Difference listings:
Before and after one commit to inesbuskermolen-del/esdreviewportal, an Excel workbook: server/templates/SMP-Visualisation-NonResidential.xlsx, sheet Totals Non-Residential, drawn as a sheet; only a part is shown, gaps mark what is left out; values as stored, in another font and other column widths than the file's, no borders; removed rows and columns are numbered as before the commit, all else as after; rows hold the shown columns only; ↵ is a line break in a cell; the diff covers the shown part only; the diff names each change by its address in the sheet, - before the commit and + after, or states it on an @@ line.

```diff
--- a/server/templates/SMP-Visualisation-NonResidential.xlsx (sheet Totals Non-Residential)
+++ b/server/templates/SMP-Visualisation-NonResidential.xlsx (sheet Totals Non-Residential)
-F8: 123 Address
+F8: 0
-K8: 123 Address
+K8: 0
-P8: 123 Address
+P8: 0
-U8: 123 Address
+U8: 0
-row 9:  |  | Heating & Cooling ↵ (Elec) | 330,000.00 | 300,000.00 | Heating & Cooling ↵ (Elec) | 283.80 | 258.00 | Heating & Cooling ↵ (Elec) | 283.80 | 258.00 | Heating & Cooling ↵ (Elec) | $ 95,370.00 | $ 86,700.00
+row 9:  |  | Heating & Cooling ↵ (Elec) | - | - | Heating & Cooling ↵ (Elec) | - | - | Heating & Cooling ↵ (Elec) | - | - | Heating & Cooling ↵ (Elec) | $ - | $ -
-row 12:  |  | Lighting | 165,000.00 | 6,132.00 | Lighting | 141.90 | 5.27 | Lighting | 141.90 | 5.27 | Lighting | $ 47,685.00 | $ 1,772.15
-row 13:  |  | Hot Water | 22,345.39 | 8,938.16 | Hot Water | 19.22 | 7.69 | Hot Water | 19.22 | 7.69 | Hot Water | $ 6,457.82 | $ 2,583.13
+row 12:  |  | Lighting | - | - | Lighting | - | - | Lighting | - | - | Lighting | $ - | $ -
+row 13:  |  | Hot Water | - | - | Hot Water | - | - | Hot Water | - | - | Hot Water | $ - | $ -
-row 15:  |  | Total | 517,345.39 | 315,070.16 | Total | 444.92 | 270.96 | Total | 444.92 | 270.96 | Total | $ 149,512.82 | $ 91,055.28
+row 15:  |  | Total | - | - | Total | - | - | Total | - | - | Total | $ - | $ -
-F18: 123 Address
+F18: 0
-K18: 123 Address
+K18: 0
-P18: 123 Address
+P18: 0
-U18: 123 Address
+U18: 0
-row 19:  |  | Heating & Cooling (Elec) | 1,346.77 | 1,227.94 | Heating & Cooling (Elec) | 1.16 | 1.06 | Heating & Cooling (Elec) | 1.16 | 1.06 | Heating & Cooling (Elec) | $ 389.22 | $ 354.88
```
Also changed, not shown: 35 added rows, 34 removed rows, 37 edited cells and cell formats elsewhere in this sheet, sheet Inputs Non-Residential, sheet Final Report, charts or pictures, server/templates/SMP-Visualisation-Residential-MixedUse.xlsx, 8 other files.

__Aim of the task__
The full set of entries must be printed again without any alteration.

__Written answer__
Before and after one commit to inesbuskermolen-del/esdreviewportal, an Excel workbook: server/templates/SMP-Visualisation-NonResidential.xlsx, sheet Totals Non-Residential, drawn as a sheet; only a part is shown, gaps mark what is left out; values as stored, in another font and other column widths than the file's, no borders; removed rows and columns are numbered as before the commit, all else as after; rows hold the shown columns only; ↵ is a line break in a cell; the diff covers the shown part only; the diff names each change by its address in the sheet, - before the commit and + after, or states it on an @@ line.

```diff
--- a/server/templates/SMP-Visualisation-NonResidential.xlsx (sheet Totals Non-Residential)
+++ b/server/templates/SMP-Visualisation-NonResidential.xlsx (sheet Totals Non-Residential)
-F8: 123 Address
+F8: 0
-K8: 123 Address
+K8: 0
-P8: 123 Address
+P8: 0
-U8: 123 Address
+U8: 0
-row 9:  |  | Heating & Cooling ↵ (Elec) | 330,000.00 | 300,000.00 | Heating & Cooling ↵ (Elec) | 283.80 | 258.00 | Heating & Cooling ↵ (Elec) | 283.80 | 258.00 | Heating & Cooling ↵ (Elec) | $ 95,370.00 | $ 86,700.00
+row 9:  |  | Heating & Cooling ↵ (Elec) | - | - | Heating & Cooling ↵ (Elec) | - | - | Heating & Cooling ↵ (Elec) | - | - | Heating & Cooling ↵ (Elec) | $ - | $ -
-row 12:  |  | Lighting | 165,000.00 | 6,132.00 | Lighting | 141.90 | 5.27 | Lighting | 141.90 | 5.27 | Lighting | $ 47,685.00 | $ 1,772.15
-row 13:  |  | Hot Water | 22,345.39 | 8,938.16 | Hot Water | 19.22 | 7.69 | Hot Water | 19.22 | 7.69 | Hot Water | $ 6,457.82 | $ 2,583.13
+row 12:  |  | Lighting | - | - | Lighting | - | - | Lighting | - | - | Lighting | $ - | $ -
+row 13:  |  | Hot Water | - | - | Hot Water | - | - | Hot Water | - | - | Hot Water | $ - | $ -
-row 15:  |  | Total | 517,345.39 | 315,070.16 | Total | 444.92 | 270.96 | Total | 444.92 | 270.96 | Total | $ 149,512.82 | $ 91,055.28
+row 15:  |  | Total | - | - | Total | - | - | Total | - | - | Total | $ - | $ -
-F18: 123 Address
+F18: 0
-K18: 123 Address
+K18: 0
-P18: 123 Address
+P18: 0
-U18: 123 Address
+U18: 0
-row 19:  |  | Heating & Cooling (Elec) | 1,346.77 | 1,227.94 | Heating & Cooling (Elec) | 1.16 | 1.06 | Heating & Cooling (Elec) | 1.16 | 1.06 | Heating & Cooling (Elec) | $ 389.22 | $ 354.88
```
Also changed, not shown: 35 added rows, 34 removed rows, 37 edited cells and cell formats elsewhere in this sheet, sheet Inputs Non-Residential, sheet Final Report, charts or pictures, server/templates/SMP-Visualisation-Residential-MixedUse.xlsx, 8 other files.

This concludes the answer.